The book ends with Thayer’s essay on what he terms Ecoculture! This is Thayer’s term for the ancient practice of the management of natural ecosystems to enhance their production of useful products…and argues that it should and could become an important component of future food systems. I remember on a visit to the West Coast reading in old (suppressed) literature about the amazing extent to which Native Americans managed the forests for food and other products. This is of course nothing unique to North America. These practices are also one of the inspirations of Permaculture’s forest gardens or food forests. Thayer also describes a part of his own garden that he has planted as a diverse productive garden of edibles, but he only (or mainly) uses native plants. Native ecoculture works for Thayer as native forests in his part of the world are particularly diverse and able to supply the calories…in my part of the world this is difficult without introducing non-natives like nut trees and introduced perennial vegetables in our relatively poor native flora……therefore I use forest gardening  rather than ecoculture. Thayer gives the prime example of the sugar maple and wild leek (Allium tricoccum) forests….the closest we have to this in Norway are hazel – ramsons (Allium ursinum) woods, but they are rather limited in extent and nuts are small. Our permaculture forest gardens lie somewhere between “unstable” mainstream agriculture and its predominantly annual crops and Thayer’s relatively stable natural plant communities with mainly perennials.

Thayer also argues that rather than reducing our impact, we need rather “to increase our positive impact on the landscape whilst gathering earth’s gifts to nourish and heal ourselves”.  There is also food for thought that in-situ natural perennial poly-ecocultures do not involve improved varieties as domestication or plant improvement happens in isolation……

Get this book, it could indeed change your life!
Seven years was worth the wait!
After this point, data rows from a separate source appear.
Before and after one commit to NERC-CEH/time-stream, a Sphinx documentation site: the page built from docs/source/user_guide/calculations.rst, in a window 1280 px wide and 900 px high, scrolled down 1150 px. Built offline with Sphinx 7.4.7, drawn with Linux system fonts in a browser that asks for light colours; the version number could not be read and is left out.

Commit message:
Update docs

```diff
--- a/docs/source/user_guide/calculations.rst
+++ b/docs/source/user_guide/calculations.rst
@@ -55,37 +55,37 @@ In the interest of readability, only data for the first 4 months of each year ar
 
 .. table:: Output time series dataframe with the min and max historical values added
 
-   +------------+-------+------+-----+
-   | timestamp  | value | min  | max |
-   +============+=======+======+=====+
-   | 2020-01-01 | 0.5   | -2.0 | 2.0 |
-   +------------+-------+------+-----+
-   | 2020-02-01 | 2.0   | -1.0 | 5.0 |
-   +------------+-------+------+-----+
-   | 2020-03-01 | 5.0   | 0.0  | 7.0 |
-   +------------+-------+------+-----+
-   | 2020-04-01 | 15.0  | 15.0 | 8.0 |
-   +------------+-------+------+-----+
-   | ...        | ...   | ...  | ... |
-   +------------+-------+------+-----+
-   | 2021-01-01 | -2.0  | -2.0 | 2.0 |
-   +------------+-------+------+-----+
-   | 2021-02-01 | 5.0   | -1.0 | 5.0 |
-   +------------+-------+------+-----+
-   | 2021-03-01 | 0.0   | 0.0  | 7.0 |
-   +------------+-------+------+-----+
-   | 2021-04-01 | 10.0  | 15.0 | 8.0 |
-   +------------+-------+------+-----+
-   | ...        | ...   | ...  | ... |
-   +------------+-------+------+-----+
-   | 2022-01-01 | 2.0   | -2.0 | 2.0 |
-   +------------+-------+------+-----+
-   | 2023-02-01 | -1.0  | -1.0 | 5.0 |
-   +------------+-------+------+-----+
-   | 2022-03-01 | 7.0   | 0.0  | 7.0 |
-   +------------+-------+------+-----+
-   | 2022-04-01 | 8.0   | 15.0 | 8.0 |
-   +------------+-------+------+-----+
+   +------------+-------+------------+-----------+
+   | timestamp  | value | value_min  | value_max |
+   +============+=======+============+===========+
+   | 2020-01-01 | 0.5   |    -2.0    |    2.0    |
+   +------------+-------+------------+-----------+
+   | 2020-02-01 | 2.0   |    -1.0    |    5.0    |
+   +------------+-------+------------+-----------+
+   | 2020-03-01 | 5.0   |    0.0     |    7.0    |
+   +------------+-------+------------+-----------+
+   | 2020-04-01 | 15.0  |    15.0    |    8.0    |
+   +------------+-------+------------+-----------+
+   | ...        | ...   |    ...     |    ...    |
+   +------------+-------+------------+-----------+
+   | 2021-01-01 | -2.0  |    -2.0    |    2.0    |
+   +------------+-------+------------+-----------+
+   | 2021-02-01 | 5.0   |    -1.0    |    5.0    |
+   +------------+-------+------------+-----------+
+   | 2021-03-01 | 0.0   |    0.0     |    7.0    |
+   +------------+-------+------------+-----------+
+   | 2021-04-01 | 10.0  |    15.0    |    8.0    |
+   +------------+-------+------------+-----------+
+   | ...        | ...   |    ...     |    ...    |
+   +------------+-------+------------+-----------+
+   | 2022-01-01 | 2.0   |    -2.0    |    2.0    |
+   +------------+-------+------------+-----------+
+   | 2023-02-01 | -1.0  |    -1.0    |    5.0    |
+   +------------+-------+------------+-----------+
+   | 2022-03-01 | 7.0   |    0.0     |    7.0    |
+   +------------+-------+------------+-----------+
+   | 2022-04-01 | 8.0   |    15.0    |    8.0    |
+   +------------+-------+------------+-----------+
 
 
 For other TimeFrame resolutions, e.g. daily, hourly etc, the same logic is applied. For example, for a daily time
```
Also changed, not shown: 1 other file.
Thank you Sam!!

Overview of Sam Thayer’s books:

Forager’s Harvest: 2006 (360 pages) 32 plants

Nature’s garden: 2010 (512 pages) 41 plants

Incredible Wild Edibles 2017 (479 pages) 36 plants